Top of mind for just about everyone going to the Windy City for the 2008 iteration of Graph Expo is what's next. And that "next" isn't about the latest gee whiz concoction of printing hardware or software that does everything but help you lose weight.

This "next" is about the economy and what it portends not only for our industry but for the economies around the globe. Already many major equipment vendors have instituted spending freezes. One said to me the other day that he's never seen the budget restrictions as tight as they are today in over 20 years with the same firm. Another said, "Don't go ask for a new pencil unless the one you have is worn to a nub." Overstatement? Maybe. Or maybe not.

Just how much of the belt tightening is the result of a spendy drupa, mediocre real-world sales, or the malaise afflicting the economy even before the Titanics of Wall Street hit the icebergs of reality --or all of the above-- is open to question. Budgets always dry up at the back end of a drupa year, but the financial and credit markets falling off a cliff has brought many companies to run close to (if not in) crisis mode. "We really need to see some new lease paper in here," one vendor told me.

Modest expectations

Graph Expo in a drupa year is usually a pretty busy event, with printers flocking to Chicago to see much of the stuff that was shown at drupa. A great run last year combined with the anticipated momentum of drupa made it a no brainer for vendors to belly up to the bar and snap up space for this year's show. Which they did. Still, all summer I've been hearing second guesses from all corners about how busy the show will be. In the dog days of August the limiting factor seemed to be escalating travel costs, thanks in part to a softening of business and the piratical practices of airlines and hotels.
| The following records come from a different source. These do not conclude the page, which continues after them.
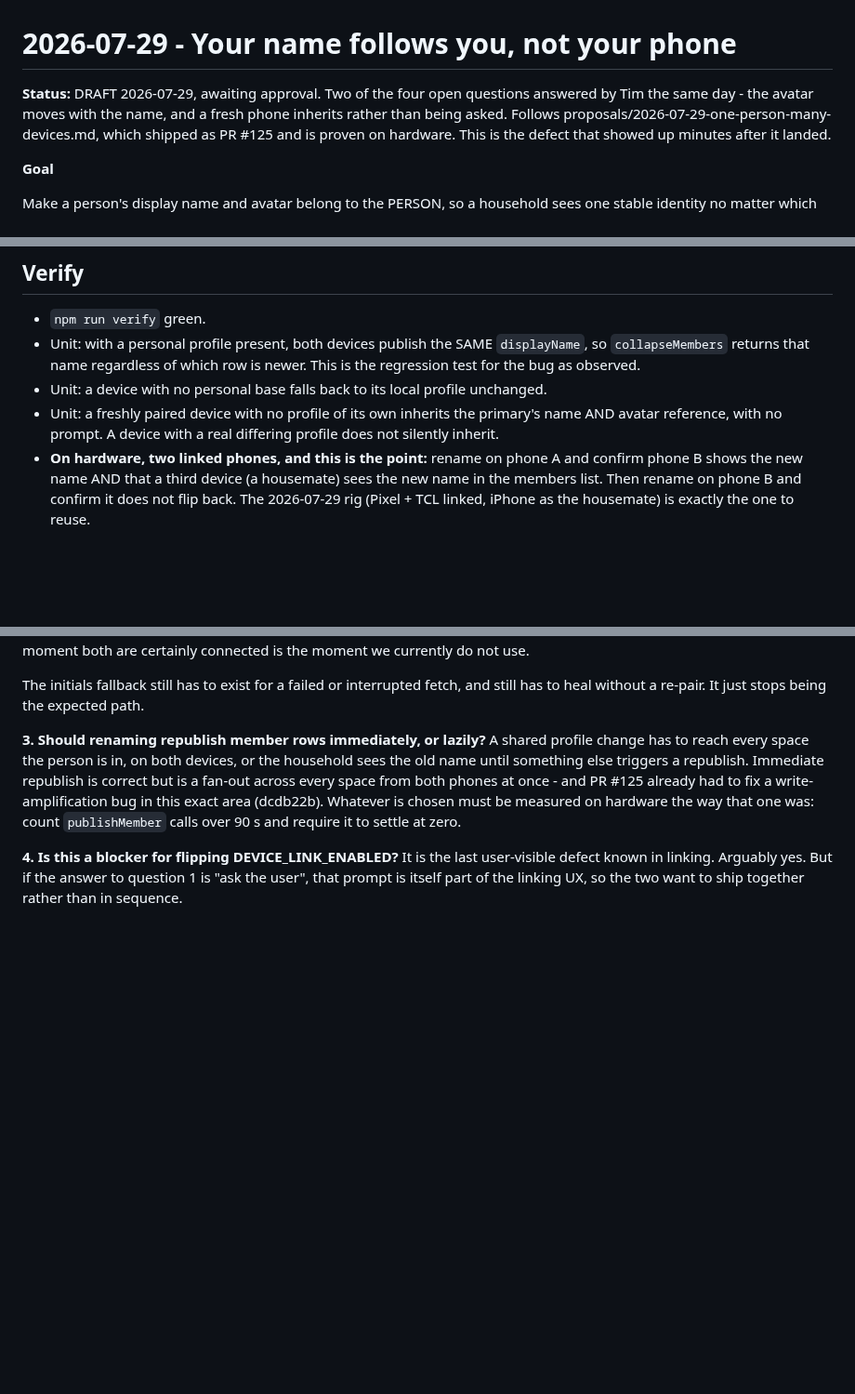
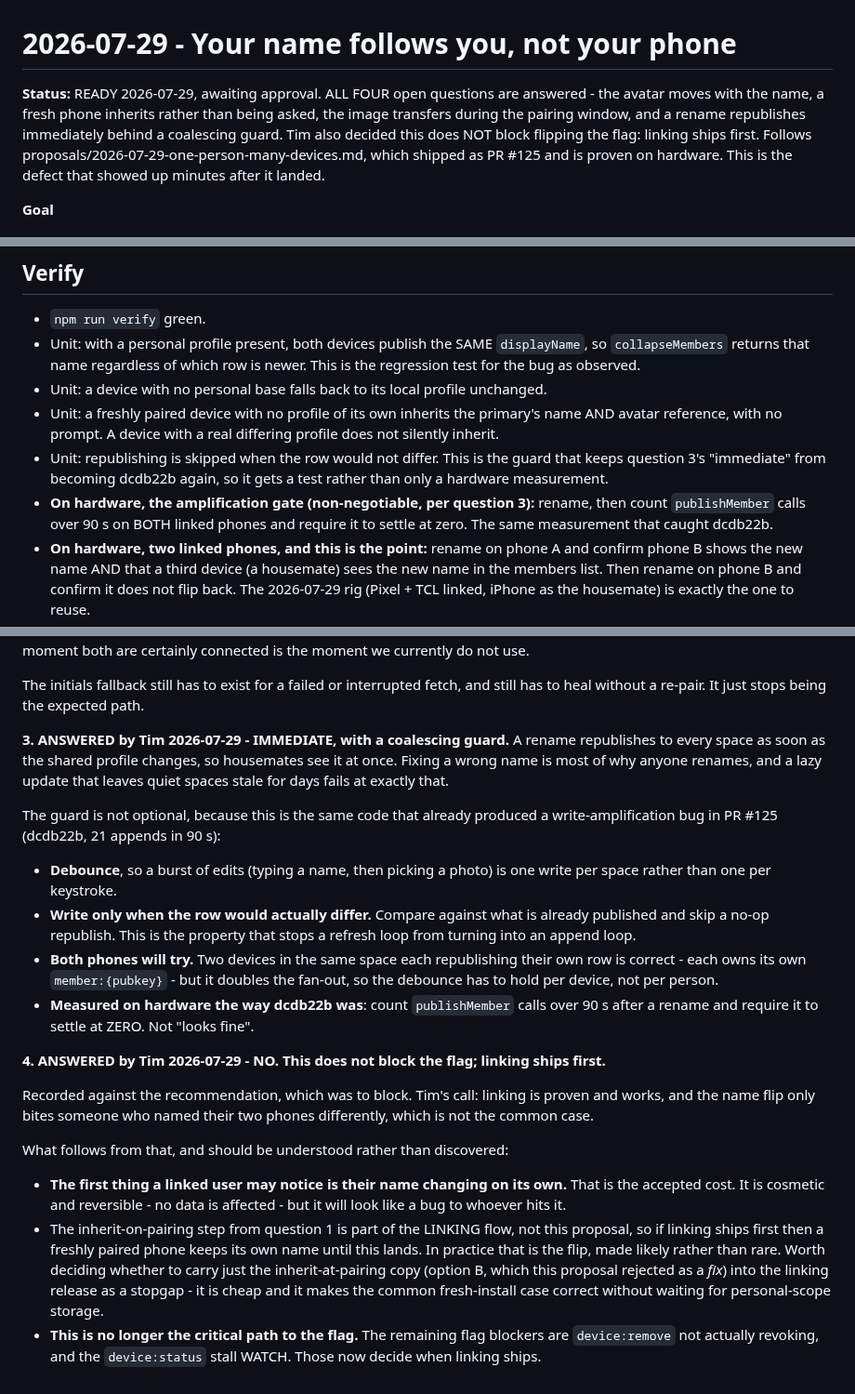
Before and after one commit to peerloomllc/pearlist, a Markdown page: proposals/2026-07-29-profile-belongs-to-the-person.md, 3 parts joined by grey strips. Shown at 93% size. Rendered like a GitHub page; blank space fills up the shorter version.

Commit message:
docs(proposal): last two questions answered - immediate republish, and linking ships first
Status now READY: all four open questions are closed.

3. IMMEDIATE republish on rename, with a coalescing guard. Fixing a wrong name
   is most of why anyone renames, so a lazy update that leaves quiet spaces
   stale for days fails at the main job. The guard is not optional because this
   is the same code that produced the write-amplification bug in #125
   (dcdb22b): debounce so a burst of edits is one write per space, write only
   when the row would actually differ, hold the debounce per DEVICE since both
   phones legitimately republish their own rows, and measure it on hardware -
   publishMember calls over 90 s, required to settle at zero. Added a unit test
   for the no-op skip so the guard is not left to a hardware check alone.

4. This does NOT block flipping DEVICE_LINK_ENABLED. Linking ships first.

Recorded against the recommendation, which was to block, so the consequences
are written down rather than left to be discovered: the first thing a linked
user may notice is their name changing on its own, and since inherit-at-pairing
belongs to the LINKING flow rather than this proposal, shipping linking first
makes that flip likely rather than rare. Flagged that carrying just the
inherit-at-pairing copy into the linking release is a cheap stopgap - it is
option B, which this proposal rejects as a FIX but which makes the common
fresh-install case correct without waiting for personal-scope storage.

Consequence worth stating plainly: this is no longer the critical path to the
flag. `device:remove` not revoking, and the device:status stall WATCH, now
decide when linking ships.

Co-Authored-By: Claude Opus 5 (1M context) <noreply@anthropic.com>
Claude-Session: https://claude.ai/code/session_01LDtb7nmTxjFYhAmkh7wbLY

```diff
--- a/proposals/2026-07-29-profile-belongs-to-the-person.md
+++ b/proposals/2026-07-29-profile-belongs-to-the-person.md
@@ -1,8 +1,10 @@
 # 2026-07-29 - Your name follows you, not your phone
 
-**Status:** DRAFT 2026-07-29, awaiting approval. Two of the four open questions
-answered by Tim the same day - the avatar moves with the name, and a fresh phone
-inherits rather than being asked. Follows
+**Status:** READY 2026-07-29, awaiting approval. ALL FOUR open questions are
+answered - the avatar moves with the name, a fresh phone inherits rather than being
+asked, the image transfers during the pairing window, and a rename republishes
+immediately behind a coalescing guard. Tim also decided this does NOT block
+flipping the flag: linking ships first. Follows
 proposals/2026-07-29-one-person-many-devices.md, which shipped as PR #125 and is
 proven on hardware. This is the defect that showed up minutes after it landed.
 
@@ -177,6 +179,12 @@ the one place a per-device name is the right thing.
 - Unit: a freshly paired device with no profile of its own inherits the primary's
   name AND avatar reference, with no prompt. A device with a real differing profile
   does not silently inherit.
+- Unit: republishing is skipped when the row would not differ. This is the guard
+  that keeps question 3's "immediate" from becoming dcdb22b again, so it gets a test
+  rather than only a hardware measurement.
+- **On hardware, the amplification gate (non-negotiable, per question 3):** rename,
+  then count `publishMember` calls over 90 s on BOTH linked phones and require it to
+  settle at zero. The same measurement that caught dcdb22b.
 - **On hardware, two linked phones, and this is the point:** rename on phone A and
   confirm phone B shows the new name AND that a third device (a housemate) sees the
   new name in the members list. Then rename on phone B and confirm it does not flip
@@ -252,15 +260,44 @@ is the moment we currently do not use.
 The initials fallback still has to exist for a failed or interrupted fetch, and
 still has to heal without a re-pair. It just stops being the expected path.
 
-**3. Should renaming republish member rows immediately, or lazily?** A shared
-profile change has to reach every space the person is in, on both devices, or the
-household sees the old name until something else triggers a republish. Immediate
-republish is correct but is a fan-out across every space from both phones at once -
-and PR #125 already had to fix a write-amplification bug in this exact area
-(dcdb22b). Whatever is chosen must be measured on hardware the way that one was:
-count `publishMember` calls over 90 s and require it to settle at zero.
+**3. ANSWERED by Tim 2026-07-29 - IMMEDIATE, with a coalescing guard.** A rename
+republishes to every space as soon as the shared profile changes, so housemates see
+it at once. Fixing a wrong name is most of why anyone renames, and a lazy update
+that leaves quiet spaces stale for days fails at exactly that.
 
-**4. Is this a blocker for flipping DEVICE_LINK_ENABLED?** It is the last
-user-visible defect known in linking. Arguably yes. But if the answer to question 1
-is "ask the user", that prompt is itself part of the linking UX, so the two want to
-ship together rather than in sequence.
+The guard is not optional, because this is the same code that already produced a
+write-amplification bug in PR #125 (dcdb22b, 21 appends in 90 s):
+
+- **Debounce**, so a burst of edits (typing a name, then picking a photo) is one
+  write per space rather than one per keystroke.
+- **Write only when the row would actually differ.** Compare against what is
+  already published and skip a no-op republish. This is the property that stops a
+  refresh loop from turning into an append loop.
+- **Both phones will try.** Two devices in the same space each republishing their
+  own row is correct - each owns its own `member:{pubkey}` - but it doubles the
+  fan-out, so the debounce has to hold per device, not per person.
+- **Measured on hardware the way dcdb22b was**: count `publishMember` calls over
+  90 s after a rename and require it to settle at ZERO. Not "looks fine".
+
+**4. ANSWERED by Tim 2026-07-29 - NO. This does not block the flag; linking ships
+first.**
+
+Recorded against the recommendation, which was to block. Tim's call: linking is
+proven and works, and the name flip only bites someone who named their two phones
+differently, which is not the common case.
+
+What follows from that, and should be understood rather than discovered:
+
+- **The first thing a linked user may notice is their name changing on its own.**
+  That is the accepted cost. It is cosmetic and reversible - no data is affected -
+  but it will look like a bug to whoever hits it.
+- The inherit-on-pairing step from question 1 is part of the LINKING flow, not this
+  proposal, so if linking ships first then a freshly paired phone keeps its own name
+  until this lands. In practice that is the flip, made likely rather than rare.
+  Worth deciding whether to carry just the inherit-at-pairing copy (option B, which
+  this proposal rejected as a *fix*) into the linking release as a stopgap - it is
+  cheap and it makes the common fresh-install case correct without waiting for
+  personal-scope storage.
+- **This is no longer the critical path to the flag.** The remaining flag blockers
+  are `device:remove` not actually revoking, and the `device:status` stall WATCH.
+  Those now decide when linking ships.
```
Now, with the economy on the ropes, I'm hearing only modest expectations from most firms. When this happens, vendors usually point to the "quality" of those attending, saying the people that do come are serious prospects. This is in fact, often true. But the question is always whether enough of these serious folks are willing and able to pull the trigger on a new NexGenDigo VersaPrint 10000. We'll see.

I'm very interested in seeing, hearing and feeling the tone on the show floor, from both vendors and print providers. I'm going to be out and about with a video cam, trying to get some people to talk about how they see the gyrations of the financial markets impacting their businesses and what it might mean for the industry. Printers I've talked with in the course of some recent research are concerned, but are also saying they have business lining up for 2009 and seem generally (if cautiously) positive. I hope to find more of that while cruising the floor at McCormick Place.

What we will hear

What we can expect to hear print engine vendors saying is how digital print can be very helpful in a down economy. Companies of all types usually sharply reduce or even stop advertising and marketing when the economy goes south, thinking this to be a cost reduction strategy. This is, of course, shortsighted, and it has been proven time and again that businesses that continue to promote themselves in tough times tend to come out stronger. At Graph Expo the equipment guys will be saying that digital print is ideal for marketing in a recession (or whatever it is we are in now and will be in 2009) because it can be more targeted and cost-effective. This is certainly true, and whether or not many presses are sold at Graph Expo is in some ways less of an issue than is promoting the idea that digital print can be part of a strategy to sustain or even help build business in tough times. This may or may not be realistic, but every print provider with a digital press of any flavor should be looking for ways to use the technology at their disposal to give their customers an advantage in the market.

Is this software's year?

At the same time, I think this could be a great show for software vendors. Given that the current crop of digital presses are working pretty well, capital investments in iron could be deferred while printers invest in new software for MIS, cross-media, workflow, web-to-print, and more. From some previews I've seen, the software being show off in Chicago has the potential to make bottom-line differences for just about every type of print provider. If you're at the show, make a point of going to software firms' stands and to the software areas at the equipment vendors. Tell them about a problem you're trying solve and see what they have to offer. You may well be pleased to see that the answer is there and waiting for you. After all, some of the biggest breakthroughs in efficiency and productivity are enabled by software. In particular, I think comprehensive workflow solutions that link to MIS systems will get a lot of attention as print providers look for ways to process and track jobs more easily --and make sure they are profitable. Look for more interest in web-to-print offerings, too, as printers look for ways to make it easier for customers to do business with them. And cross-media tools should show strength as companies look for ways to make direct marketing go beyond the clutter of third-class opportunities.

So it's off to Graph Expo at the end of next week. WTT will be coming to you with articles from the best team of writers in the industry along with video from both our studio and the show floor. We'll be looking for print providers to talk with about the shape of the market and what they think of the technology on the show floor. Watch for us and we'll be happy to talk with you. Maybe we'll even make you a star! So stay tuned, and I'll see you at the show.